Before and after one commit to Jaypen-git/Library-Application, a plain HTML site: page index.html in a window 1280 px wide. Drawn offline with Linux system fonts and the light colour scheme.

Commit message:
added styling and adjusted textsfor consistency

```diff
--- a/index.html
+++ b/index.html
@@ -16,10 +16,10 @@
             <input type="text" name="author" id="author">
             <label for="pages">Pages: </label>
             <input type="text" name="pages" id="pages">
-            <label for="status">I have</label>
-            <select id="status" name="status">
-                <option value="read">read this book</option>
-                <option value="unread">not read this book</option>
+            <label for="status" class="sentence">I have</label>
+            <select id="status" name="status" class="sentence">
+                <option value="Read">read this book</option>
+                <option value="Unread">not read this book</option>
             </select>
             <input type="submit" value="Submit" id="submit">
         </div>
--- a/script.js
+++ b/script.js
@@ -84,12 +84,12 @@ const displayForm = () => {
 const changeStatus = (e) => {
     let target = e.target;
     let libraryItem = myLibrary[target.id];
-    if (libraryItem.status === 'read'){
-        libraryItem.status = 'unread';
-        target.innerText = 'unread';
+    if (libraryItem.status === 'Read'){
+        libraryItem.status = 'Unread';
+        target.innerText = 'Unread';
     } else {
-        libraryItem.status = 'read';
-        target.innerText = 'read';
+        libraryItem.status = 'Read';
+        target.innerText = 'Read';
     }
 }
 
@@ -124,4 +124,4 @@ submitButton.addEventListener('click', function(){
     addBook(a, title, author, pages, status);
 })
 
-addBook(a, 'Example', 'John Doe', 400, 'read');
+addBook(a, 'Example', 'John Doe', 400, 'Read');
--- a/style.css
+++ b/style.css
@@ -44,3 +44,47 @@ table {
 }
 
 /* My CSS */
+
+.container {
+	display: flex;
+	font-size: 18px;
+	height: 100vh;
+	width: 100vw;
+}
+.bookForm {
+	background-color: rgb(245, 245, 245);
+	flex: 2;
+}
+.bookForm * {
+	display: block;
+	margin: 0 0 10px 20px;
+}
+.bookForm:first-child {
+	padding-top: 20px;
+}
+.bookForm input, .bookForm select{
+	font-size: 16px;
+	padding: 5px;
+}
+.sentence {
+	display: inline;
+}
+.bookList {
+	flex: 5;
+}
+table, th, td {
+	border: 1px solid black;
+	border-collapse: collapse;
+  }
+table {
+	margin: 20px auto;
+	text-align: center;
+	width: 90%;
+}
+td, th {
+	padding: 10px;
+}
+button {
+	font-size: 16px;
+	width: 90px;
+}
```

==

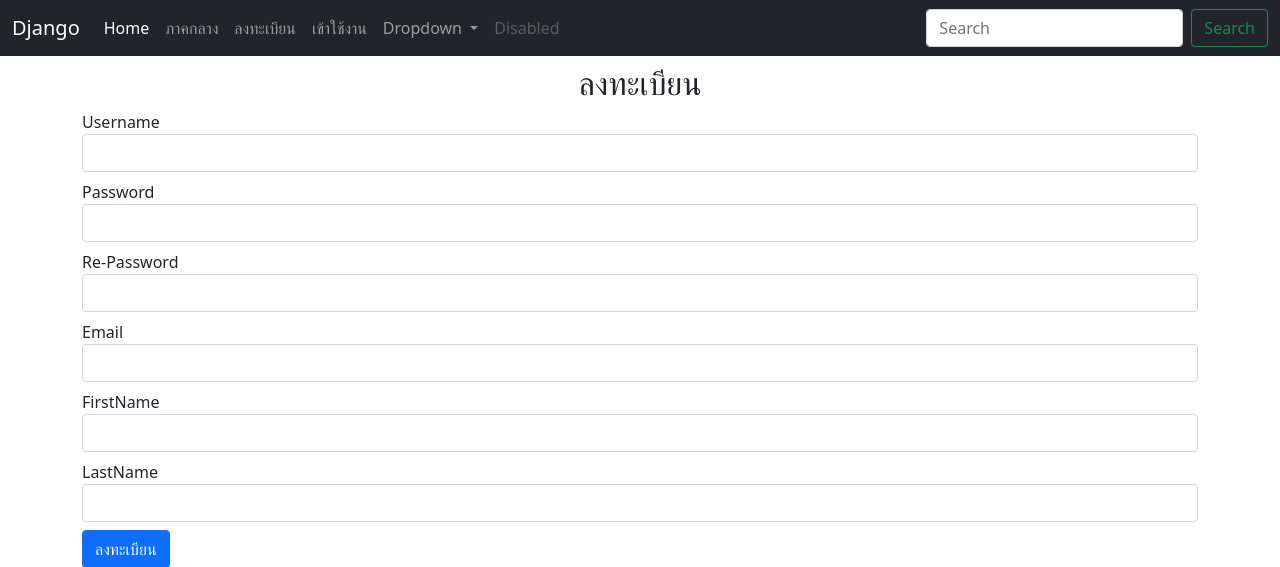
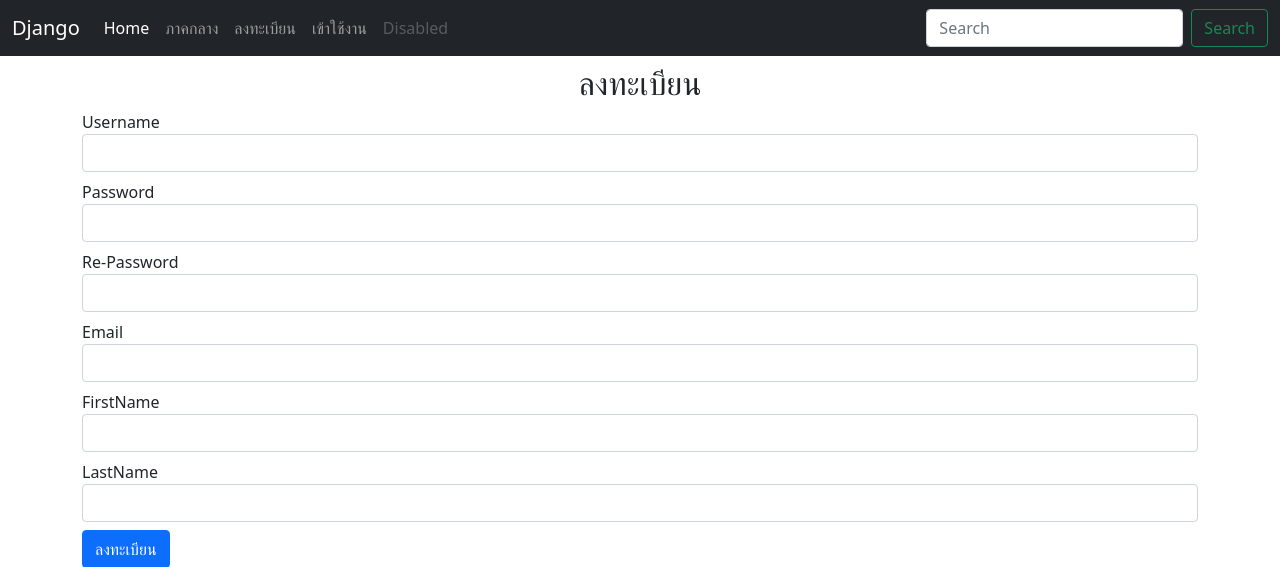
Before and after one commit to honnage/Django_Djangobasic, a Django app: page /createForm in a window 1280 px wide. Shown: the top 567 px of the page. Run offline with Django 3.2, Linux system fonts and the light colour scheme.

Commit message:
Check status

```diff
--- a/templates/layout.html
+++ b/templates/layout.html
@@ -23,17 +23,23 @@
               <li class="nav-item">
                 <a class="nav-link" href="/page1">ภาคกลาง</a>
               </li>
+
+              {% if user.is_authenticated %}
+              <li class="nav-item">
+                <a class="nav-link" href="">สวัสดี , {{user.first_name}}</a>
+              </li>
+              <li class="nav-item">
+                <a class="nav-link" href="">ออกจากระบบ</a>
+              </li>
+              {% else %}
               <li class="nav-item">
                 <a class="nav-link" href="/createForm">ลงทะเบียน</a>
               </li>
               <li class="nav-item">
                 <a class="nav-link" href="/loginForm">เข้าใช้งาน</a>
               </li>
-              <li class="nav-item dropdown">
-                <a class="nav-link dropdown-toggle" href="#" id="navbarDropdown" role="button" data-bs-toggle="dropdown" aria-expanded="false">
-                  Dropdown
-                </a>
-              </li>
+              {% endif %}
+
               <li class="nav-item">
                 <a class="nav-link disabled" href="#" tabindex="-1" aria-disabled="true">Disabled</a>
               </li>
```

• WORK ITEM:
Copy each line of the listing that contains "this".

• EXERCISE SOLUTION:
-                <option value="read">read this book</option>
-                <option value="unread">not read this book</option>
+                <option value="Read">read this book</option>
+                <option value="Unread">not read this book</option>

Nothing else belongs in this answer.